Boy Smells is a brand for a post-binary world. Did the mission determine the products or the other way around?
We had a lot of conversation about a lack of products that felt fluid, but also essential in order to embody our shared passion for making living your full spectrum a daily ritual. Basically we were reimagining products to be about exploring and expressing identity, but still with traditional end usages like candles or underwear. The personal care section, in particular, is a very gendered space. Or things are relabeled as “genderless” which is a little soulless. When you see our candles wrapped in pale pink and subversively named, they bring to life our core mission: to disrupt the limited, binary-based labels in today’s personal care market to celebrate a full spectrum.
We hope to inspire people to harness power from all sides of the gender spectrum.
I would say the mission and the products are inextricably intertwined and really go hand-in-hand. For us, launching Boy Smells was an exercise in self-acceptance, an embrace of our intermingled masculinity and femininity. Men don’t own masculinity and women don’t own femininity, they are both sources of unlimited power for everyone. We hope to inspire people to harness power from all sides of the gender spectrum. Hence, we describe our products at Boy Smells HQ as “genderful” rather than “genderless.”
How do you decouple gender and scent?
Fruity, spicy, petal-y, moody and woody, Boy Smells candles are full-bodied and multi-faceted. David and I invent every scent, finding the balance between boldness and sensitivity, humor and sophistication. As opposed to decoupling gender and scent, we borrow fragrance inspiration from all sides of the spectrum, juxtaposing scents to shatter the gender binary as it’s typically perceived to develop stimulating concoctions that invite sensations, memories and new identities. For example, with Cinderose we take rose and tuberose and wrap it with smoked woods and moss, giving a full-spectrum mood.
What’s your process for developing a new fragrance? What about naming it?
We draw inspiration from our own olfactive memories and experiences, but also take into consideration the context and history those scent notes play in larger society. Our aim is to build things that have complex identities, dualities, contradiction and harmonies—much like the identities of people. We all wear a lot of hats, so it’s important the items you use on the daily reinforce your sense of self. Naming them is the most fun part. The name should evoke the feeling of the candle but we also like to have fun with the names and make them a little tongue in cheek.
You run Boy Smells with your partner David. How do you divide or share responsibilities?
David and I founded Boy Smells in our very own home back in 2016. Fortunately, our professional backgrounds are complementary and made it relatively easy to strike a balance between design versus production and logistics. Previous to Boy Smells, both David and I were in the fashion industry, I was a designer and David worked in supply chain and production. We rolled this into our responsibilities at Boy Smells. I am the scent creator, honing my design sensibilities into an olfactory palette, with the intent to bring to life scents that tell Boy Smells’ brand story. I’m extremely passionate about expressing our brand’s purpose, and translating my vision into Boy Smells’ overall aesthetics.

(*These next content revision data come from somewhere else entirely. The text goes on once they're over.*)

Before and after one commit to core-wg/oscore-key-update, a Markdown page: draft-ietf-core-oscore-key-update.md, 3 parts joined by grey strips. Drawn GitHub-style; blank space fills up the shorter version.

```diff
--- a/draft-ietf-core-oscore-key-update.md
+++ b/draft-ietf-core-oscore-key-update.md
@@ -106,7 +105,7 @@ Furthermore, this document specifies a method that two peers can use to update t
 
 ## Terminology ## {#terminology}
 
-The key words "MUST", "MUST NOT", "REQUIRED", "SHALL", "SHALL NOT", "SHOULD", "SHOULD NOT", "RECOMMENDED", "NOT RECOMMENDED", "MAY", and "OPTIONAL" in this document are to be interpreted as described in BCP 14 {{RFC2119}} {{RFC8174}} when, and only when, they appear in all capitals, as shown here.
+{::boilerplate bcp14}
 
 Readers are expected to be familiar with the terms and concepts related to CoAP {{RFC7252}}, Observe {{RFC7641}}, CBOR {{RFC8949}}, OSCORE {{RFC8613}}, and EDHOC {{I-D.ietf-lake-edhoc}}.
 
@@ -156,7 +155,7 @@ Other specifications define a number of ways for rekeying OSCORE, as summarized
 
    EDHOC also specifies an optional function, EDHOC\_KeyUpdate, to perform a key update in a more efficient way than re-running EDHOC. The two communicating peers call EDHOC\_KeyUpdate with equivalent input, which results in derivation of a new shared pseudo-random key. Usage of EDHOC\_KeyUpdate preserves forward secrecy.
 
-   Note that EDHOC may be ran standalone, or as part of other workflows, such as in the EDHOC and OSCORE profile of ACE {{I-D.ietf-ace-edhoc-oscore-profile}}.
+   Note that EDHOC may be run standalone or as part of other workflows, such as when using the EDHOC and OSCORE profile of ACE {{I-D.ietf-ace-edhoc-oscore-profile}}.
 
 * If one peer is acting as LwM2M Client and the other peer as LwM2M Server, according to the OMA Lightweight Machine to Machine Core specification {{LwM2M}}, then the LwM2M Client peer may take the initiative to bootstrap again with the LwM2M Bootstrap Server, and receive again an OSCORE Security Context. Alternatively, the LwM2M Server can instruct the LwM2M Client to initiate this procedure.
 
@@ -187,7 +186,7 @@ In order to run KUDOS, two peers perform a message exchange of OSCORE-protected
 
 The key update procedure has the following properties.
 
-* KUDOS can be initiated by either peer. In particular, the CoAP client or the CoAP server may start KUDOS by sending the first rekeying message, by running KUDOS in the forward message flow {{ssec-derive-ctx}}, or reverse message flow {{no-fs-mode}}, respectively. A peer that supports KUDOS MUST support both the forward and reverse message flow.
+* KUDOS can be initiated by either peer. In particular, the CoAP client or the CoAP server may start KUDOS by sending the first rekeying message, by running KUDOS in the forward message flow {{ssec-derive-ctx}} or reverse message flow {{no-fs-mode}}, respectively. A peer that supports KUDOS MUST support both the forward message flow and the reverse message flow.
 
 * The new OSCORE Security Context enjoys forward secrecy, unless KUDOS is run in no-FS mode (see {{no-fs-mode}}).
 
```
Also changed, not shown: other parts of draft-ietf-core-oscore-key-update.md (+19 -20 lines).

On the other side, David is immensely talented when it comes to operations and telling the brand story through words, namely our digital footprint, e-commerce and marketing. As a graphic design and typography aficionado, his precise lens gives Boy Smells’ branding its impact.
Which is your favorite scent? What’s David’s? If there’s such a thing as aromaology (how one’s preferences for scent determine their personality), what would your favorites say about each of you?
My personal favorite, right now, is the new Cowboy Kush. As a Texan and a lover of dualities, this scent is a push/pull of rustic and refinement. I like bold scents that play between tradition and modernity. David’s favorite is original Kush—he’s a California boy who likes easy summer and sunshine. It’s bright green and easy. I think both our personalities are reflected in this way.
As we all are spending more time at home right now have you developed any new rituals?
I have been saying this a lot recently, but I think it’s especially important to remind people during this time of isolation and staying put: don’t underestimate the power of scent to breathe new life into your space. Using scent to create different atmospheres is an easy way to transport the mind when we can’t physically travel. For instance, since my laptop is currently doubling as my yoga studio, I’ll light a calming candle like HINOKI FANTÔME for a meditative ambience. Depending on my mood, the weather, or even the time of day, I use different candles to break up the monotony of working from home and awaken my senses. I’ve found this to be an extremely helpful and easy way to keep me productive and help me from going stir crazy.
Images courtesy of Boy Smells